#### Your goal:
Copy out each line containing "TextInput" from the entries below.

---------- Excerpted data ----------

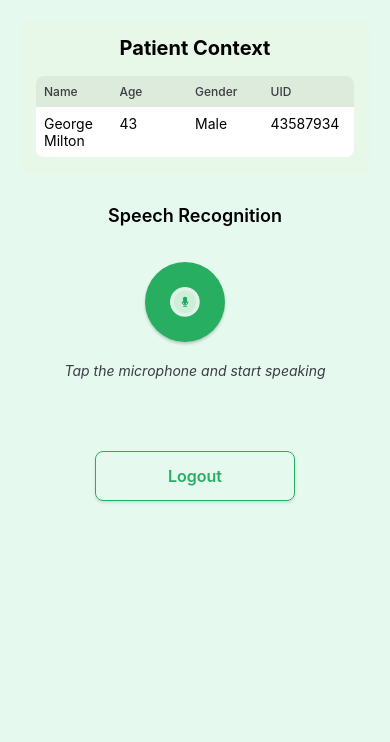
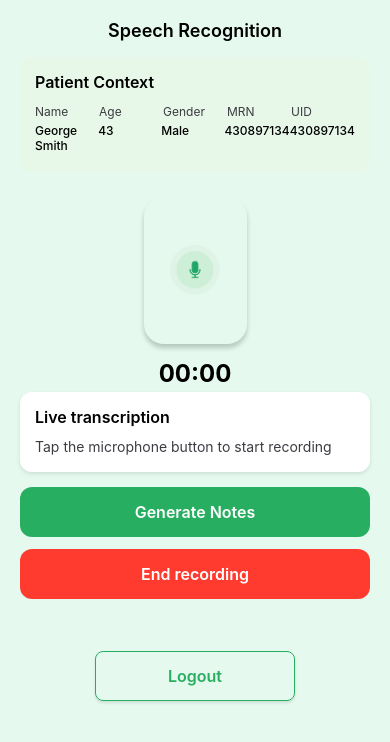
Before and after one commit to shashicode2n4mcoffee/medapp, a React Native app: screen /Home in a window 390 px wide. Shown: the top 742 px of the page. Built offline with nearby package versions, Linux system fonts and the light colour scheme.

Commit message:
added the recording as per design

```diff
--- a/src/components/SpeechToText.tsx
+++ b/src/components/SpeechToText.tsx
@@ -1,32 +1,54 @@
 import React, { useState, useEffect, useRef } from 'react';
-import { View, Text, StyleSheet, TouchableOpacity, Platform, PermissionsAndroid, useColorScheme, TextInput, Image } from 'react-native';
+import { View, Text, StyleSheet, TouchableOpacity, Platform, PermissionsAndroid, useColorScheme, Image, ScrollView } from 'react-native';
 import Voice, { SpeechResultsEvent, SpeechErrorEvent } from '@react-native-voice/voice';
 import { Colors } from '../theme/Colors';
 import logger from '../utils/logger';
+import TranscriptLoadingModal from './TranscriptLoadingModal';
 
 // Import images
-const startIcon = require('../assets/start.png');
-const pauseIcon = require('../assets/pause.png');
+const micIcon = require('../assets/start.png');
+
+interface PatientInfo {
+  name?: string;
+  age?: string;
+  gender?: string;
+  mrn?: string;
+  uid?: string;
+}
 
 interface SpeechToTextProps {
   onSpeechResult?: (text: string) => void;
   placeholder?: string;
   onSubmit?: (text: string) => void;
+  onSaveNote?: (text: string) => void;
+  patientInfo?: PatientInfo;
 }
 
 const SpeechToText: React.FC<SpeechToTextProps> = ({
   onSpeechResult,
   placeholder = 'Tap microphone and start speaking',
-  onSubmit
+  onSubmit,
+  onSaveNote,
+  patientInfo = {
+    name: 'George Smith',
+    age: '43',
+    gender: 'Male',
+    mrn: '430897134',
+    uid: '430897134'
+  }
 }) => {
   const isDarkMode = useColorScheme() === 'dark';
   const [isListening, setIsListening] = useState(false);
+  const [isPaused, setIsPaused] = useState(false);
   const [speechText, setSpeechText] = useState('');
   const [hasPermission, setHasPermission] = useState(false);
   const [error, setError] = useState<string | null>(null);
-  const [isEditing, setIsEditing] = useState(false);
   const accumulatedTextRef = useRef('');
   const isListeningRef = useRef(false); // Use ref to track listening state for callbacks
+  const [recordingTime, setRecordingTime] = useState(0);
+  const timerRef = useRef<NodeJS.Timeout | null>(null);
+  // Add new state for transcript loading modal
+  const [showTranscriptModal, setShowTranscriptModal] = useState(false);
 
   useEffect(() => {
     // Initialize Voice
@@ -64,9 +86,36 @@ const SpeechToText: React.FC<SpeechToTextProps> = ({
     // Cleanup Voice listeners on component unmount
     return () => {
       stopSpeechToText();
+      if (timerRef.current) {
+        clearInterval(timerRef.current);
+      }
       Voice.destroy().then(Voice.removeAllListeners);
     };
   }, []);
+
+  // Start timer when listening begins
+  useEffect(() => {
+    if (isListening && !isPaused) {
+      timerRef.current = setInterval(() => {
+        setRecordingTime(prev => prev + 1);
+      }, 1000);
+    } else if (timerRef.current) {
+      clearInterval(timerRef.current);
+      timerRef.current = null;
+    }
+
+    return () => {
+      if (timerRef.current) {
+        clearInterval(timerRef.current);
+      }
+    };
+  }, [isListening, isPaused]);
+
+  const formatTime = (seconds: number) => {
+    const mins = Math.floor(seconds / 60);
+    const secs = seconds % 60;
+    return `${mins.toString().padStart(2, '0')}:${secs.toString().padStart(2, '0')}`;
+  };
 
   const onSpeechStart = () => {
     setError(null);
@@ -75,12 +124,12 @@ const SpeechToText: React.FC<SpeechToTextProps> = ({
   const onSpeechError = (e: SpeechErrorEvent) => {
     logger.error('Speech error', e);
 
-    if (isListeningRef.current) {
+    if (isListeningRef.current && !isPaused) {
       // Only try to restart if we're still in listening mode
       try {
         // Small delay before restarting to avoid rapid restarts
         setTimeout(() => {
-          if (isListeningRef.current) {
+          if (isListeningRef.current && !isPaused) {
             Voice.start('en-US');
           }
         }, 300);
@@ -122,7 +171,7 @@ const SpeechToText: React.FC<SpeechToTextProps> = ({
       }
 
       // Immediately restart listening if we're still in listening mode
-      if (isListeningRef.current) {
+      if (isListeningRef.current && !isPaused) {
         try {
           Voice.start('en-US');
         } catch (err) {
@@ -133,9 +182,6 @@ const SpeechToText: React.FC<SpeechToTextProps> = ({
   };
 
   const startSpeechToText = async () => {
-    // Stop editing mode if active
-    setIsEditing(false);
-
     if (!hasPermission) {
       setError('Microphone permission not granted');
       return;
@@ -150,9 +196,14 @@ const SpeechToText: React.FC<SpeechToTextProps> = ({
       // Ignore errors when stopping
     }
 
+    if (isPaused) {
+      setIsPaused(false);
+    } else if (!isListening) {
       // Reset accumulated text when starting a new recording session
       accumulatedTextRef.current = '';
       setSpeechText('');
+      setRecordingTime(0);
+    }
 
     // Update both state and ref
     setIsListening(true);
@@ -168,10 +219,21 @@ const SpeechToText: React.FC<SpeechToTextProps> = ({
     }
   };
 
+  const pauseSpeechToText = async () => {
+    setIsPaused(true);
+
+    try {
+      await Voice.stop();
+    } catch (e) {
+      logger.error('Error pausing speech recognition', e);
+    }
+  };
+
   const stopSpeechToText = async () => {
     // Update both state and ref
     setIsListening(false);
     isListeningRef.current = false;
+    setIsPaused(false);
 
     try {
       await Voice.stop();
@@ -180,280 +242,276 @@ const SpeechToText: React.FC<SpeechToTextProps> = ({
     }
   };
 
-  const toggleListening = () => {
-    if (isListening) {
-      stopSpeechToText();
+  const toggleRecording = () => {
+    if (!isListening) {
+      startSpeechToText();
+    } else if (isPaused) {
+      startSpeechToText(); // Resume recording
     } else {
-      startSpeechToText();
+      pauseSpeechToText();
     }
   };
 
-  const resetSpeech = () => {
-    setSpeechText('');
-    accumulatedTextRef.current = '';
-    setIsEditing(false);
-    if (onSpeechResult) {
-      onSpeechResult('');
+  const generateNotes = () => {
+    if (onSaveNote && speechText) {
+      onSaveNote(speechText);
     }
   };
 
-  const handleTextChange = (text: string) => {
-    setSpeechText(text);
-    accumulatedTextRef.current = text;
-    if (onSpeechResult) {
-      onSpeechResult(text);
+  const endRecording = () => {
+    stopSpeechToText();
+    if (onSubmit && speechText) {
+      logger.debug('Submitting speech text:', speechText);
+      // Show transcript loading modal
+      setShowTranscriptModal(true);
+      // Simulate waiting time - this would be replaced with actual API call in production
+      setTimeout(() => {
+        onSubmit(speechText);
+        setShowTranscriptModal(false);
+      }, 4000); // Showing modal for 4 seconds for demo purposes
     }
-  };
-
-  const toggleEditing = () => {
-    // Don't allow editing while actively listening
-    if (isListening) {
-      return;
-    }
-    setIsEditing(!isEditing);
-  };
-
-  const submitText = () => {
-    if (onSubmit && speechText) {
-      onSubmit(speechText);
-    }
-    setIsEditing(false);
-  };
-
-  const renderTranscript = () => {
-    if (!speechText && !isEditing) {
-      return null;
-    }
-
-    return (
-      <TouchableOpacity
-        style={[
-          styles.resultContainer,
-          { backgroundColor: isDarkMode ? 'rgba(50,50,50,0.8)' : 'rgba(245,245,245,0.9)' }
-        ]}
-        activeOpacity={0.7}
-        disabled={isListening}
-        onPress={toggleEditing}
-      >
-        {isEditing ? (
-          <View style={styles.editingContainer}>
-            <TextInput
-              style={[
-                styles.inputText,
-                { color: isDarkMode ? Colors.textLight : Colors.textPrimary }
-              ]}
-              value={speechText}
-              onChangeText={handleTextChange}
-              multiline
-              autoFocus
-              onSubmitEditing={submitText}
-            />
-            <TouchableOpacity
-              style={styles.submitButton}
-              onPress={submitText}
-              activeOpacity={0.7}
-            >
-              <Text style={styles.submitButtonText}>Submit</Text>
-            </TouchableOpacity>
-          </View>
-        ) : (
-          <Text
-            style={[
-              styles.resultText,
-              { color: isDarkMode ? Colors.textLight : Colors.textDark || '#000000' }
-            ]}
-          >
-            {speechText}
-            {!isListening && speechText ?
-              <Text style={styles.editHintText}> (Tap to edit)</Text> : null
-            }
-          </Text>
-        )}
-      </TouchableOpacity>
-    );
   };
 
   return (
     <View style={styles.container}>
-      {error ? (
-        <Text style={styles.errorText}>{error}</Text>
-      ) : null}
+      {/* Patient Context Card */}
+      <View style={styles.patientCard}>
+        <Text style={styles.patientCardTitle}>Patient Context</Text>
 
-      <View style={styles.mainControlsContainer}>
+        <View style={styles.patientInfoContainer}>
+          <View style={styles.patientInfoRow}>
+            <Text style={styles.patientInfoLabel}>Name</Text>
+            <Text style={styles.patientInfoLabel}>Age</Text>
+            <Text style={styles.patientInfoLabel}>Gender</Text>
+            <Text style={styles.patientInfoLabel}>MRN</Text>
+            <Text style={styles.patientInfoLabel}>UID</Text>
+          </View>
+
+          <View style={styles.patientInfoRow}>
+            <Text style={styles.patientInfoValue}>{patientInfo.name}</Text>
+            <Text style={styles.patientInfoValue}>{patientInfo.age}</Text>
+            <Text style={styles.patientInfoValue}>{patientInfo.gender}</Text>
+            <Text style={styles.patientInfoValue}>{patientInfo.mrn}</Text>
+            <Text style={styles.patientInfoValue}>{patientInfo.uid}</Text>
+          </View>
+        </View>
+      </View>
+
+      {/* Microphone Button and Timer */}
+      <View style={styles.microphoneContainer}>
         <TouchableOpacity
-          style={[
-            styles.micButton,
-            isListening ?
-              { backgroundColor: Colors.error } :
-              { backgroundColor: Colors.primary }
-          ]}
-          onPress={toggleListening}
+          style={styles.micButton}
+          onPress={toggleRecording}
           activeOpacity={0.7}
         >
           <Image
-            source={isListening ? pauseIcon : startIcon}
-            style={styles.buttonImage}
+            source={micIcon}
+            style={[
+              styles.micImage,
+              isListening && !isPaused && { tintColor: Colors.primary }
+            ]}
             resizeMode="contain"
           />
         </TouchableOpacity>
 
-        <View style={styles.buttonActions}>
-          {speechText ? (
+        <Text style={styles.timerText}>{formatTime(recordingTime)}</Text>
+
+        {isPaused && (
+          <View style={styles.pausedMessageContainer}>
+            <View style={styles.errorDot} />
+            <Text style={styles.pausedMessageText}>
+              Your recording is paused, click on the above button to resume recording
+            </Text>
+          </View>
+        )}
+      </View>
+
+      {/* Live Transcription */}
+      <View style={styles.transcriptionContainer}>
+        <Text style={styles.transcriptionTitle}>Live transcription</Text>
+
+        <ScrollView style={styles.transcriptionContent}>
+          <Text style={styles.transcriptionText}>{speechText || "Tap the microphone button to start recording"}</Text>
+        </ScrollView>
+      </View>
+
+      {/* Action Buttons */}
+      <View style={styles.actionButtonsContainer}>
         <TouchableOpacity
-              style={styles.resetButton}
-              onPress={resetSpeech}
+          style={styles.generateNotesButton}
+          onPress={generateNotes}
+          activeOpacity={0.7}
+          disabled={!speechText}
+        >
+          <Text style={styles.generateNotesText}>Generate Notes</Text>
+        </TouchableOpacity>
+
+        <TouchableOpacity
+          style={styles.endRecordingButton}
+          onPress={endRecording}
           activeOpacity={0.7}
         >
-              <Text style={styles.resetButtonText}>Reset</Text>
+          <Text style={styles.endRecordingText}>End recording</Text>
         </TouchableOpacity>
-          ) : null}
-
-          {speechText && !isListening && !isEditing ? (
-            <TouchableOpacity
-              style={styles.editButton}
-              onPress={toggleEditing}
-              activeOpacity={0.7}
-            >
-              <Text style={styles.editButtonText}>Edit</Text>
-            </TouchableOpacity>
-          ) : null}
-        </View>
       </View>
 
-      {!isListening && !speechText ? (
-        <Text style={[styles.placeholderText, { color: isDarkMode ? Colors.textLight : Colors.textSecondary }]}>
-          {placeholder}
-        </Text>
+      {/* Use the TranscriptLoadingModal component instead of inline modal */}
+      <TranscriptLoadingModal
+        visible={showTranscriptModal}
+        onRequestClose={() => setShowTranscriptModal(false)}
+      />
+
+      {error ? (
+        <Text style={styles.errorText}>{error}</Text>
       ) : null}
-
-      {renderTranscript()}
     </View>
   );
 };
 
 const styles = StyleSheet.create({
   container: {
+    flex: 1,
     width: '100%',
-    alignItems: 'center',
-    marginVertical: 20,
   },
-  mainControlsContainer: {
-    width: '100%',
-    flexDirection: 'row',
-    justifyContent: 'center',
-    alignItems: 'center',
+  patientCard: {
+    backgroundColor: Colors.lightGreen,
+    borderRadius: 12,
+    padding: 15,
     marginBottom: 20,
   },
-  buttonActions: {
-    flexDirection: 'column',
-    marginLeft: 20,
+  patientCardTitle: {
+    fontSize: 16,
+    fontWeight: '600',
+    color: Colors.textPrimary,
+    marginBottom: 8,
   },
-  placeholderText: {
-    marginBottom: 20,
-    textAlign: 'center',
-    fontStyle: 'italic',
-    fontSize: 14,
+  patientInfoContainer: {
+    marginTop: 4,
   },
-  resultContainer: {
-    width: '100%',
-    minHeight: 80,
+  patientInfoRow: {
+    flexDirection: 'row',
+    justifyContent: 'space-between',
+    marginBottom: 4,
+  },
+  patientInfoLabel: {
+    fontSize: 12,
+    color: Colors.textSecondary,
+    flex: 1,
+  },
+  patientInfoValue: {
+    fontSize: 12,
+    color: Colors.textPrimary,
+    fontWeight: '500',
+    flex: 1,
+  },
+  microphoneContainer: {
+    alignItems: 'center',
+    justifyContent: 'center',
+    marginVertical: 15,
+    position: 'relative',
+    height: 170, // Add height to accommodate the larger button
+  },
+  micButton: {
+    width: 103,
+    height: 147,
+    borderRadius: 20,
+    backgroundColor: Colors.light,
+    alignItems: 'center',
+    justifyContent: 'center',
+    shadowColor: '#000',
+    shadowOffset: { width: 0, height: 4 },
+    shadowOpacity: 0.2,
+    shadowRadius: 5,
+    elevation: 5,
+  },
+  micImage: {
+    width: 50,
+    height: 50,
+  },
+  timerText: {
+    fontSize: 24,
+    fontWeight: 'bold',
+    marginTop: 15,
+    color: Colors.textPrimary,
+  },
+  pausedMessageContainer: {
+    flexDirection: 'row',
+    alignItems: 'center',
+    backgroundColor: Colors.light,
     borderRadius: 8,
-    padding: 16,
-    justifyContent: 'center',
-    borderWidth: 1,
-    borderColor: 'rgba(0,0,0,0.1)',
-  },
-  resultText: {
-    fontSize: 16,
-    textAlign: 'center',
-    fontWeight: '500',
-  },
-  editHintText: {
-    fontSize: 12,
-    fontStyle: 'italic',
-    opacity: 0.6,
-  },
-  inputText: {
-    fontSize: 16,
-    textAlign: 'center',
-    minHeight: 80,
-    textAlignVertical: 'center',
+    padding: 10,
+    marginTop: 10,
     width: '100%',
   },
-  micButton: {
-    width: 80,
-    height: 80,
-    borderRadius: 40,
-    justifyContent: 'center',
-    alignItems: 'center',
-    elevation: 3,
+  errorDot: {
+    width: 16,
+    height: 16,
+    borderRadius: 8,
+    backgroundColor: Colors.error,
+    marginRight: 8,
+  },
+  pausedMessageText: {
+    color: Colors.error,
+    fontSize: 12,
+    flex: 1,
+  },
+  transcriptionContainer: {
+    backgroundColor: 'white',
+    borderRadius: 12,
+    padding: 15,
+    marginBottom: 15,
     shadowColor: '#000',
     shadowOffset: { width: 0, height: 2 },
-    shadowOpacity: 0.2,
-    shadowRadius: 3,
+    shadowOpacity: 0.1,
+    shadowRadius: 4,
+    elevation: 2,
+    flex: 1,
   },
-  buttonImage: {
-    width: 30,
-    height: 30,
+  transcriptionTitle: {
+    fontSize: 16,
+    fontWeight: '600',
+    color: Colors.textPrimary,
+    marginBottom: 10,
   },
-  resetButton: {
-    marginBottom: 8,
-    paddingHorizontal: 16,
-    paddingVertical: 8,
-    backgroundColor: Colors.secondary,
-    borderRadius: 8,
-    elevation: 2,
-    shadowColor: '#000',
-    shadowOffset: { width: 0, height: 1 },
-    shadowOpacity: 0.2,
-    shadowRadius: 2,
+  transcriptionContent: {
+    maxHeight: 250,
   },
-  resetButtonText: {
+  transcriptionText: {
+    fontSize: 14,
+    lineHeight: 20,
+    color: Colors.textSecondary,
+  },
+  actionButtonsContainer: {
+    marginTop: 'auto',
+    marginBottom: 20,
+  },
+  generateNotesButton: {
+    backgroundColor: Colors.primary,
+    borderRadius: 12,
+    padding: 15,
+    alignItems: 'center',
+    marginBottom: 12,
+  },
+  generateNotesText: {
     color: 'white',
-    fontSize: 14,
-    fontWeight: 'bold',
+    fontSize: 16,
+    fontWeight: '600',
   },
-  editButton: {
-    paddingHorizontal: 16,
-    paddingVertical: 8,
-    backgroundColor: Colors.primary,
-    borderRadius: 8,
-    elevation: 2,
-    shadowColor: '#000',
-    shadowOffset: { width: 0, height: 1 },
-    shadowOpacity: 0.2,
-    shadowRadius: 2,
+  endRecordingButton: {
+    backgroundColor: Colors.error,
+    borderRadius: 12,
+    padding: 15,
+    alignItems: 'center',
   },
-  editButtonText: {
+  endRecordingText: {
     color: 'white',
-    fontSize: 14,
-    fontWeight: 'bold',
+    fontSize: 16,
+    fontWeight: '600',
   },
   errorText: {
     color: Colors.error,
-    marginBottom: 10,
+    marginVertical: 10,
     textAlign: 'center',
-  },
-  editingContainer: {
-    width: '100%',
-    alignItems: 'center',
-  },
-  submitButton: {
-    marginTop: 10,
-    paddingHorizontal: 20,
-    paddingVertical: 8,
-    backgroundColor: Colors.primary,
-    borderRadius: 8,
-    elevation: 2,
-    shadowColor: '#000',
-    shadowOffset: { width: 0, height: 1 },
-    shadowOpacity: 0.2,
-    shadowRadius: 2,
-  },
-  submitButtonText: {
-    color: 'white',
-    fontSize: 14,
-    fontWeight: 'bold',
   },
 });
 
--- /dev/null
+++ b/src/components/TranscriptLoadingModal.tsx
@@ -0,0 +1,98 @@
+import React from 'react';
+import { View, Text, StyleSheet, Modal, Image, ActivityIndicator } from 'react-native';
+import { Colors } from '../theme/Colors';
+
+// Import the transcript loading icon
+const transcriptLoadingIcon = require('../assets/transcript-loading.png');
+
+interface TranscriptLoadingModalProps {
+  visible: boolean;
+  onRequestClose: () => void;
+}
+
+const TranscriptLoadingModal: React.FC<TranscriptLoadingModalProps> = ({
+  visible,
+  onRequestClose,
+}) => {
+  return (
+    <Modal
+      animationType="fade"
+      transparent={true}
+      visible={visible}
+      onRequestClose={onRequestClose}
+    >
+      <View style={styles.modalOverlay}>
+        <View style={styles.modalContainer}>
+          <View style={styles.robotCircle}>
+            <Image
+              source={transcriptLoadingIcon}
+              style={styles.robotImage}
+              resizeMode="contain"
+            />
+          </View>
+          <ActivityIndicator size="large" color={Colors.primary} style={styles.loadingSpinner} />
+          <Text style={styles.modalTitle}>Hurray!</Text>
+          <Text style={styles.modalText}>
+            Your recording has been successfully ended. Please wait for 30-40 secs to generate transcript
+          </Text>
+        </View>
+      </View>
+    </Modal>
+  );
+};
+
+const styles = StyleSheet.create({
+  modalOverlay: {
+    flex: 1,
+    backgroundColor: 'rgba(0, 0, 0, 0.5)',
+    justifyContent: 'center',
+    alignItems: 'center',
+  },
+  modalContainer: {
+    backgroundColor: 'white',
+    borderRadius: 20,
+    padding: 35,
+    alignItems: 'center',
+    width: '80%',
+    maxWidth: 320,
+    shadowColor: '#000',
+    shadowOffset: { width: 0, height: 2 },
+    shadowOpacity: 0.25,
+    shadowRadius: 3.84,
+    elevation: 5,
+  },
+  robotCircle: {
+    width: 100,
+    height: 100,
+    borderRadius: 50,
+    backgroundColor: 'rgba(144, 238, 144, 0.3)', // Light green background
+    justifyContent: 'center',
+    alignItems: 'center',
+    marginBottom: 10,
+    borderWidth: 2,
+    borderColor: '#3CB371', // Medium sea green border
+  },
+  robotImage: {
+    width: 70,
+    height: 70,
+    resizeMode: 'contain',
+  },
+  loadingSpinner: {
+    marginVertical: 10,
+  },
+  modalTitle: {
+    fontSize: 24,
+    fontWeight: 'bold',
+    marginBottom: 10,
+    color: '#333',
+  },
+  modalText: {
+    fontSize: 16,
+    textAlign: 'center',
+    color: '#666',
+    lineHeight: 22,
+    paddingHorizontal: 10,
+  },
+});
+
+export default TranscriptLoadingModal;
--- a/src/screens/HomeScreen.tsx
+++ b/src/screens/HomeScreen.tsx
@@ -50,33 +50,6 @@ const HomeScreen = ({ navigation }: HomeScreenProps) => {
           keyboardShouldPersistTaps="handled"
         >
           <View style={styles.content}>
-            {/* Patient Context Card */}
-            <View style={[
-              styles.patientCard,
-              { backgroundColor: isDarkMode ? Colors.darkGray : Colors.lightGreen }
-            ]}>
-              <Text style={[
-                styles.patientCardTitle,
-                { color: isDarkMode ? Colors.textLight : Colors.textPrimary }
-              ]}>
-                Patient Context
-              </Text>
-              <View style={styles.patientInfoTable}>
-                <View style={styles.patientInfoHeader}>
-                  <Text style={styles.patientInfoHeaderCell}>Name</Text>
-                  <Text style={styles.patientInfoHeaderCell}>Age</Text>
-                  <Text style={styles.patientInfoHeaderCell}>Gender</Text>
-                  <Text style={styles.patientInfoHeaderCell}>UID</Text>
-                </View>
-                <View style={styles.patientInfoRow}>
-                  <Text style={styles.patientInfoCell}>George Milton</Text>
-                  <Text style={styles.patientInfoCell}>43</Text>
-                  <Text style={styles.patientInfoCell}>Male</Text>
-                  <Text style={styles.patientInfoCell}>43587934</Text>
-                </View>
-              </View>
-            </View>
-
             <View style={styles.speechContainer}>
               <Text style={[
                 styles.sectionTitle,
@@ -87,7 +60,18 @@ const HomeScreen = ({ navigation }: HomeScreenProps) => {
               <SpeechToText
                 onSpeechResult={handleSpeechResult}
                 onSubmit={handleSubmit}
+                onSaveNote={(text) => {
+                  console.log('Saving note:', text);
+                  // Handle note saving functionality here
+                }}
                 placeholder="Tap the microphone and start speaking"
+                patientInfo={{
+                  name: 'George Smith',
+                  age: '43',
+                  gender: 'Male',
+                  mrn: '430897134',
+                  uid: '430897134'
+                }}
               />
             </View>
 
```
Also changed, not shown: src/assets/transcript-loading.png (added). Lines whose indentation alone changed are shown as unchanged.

----------
---------- Excerpted data ----------

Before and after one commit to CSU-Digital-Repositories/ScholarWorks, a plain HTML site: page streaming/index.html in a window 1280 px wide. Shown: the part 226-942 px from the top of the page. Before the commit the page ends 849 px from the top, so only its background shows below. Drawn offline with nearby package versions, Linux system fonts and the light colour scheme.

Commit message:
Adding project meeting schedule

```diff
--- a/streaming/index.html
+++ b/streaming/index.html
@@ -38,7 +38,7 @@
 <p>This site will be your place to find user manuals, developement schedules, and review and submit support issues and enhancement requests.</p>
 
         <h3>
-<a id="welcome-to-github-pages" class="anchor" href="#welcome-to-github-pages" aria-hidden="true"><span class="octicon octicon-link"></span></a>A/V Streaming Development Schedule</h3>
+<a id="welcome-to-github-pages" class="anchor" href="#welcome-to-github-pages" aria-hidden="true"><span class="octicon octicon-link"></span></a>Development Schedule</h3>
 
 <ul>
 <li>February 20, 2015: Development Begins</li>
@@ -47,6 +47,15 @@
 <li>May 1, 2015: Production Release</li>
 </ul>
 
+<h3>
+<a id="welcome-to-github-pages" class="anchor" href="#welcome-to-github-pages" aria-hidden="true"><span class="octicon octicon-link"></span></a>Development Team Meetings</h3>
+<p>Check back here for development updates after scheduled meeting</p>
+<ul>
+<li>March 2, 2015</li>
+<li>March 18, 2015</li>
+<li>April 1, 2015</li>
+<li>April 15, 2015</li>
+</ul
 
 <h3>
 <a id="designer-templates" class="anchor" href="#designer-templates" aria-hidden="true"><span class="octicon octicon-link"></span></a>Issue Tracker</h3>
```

----------

#### Completed task:
-import { View, Text, StyleSheet, TouchableOpacity, Platform, PermissionsAndroid, useColorScheme, TextInput, Image } from 'react-native';
-            <TextInput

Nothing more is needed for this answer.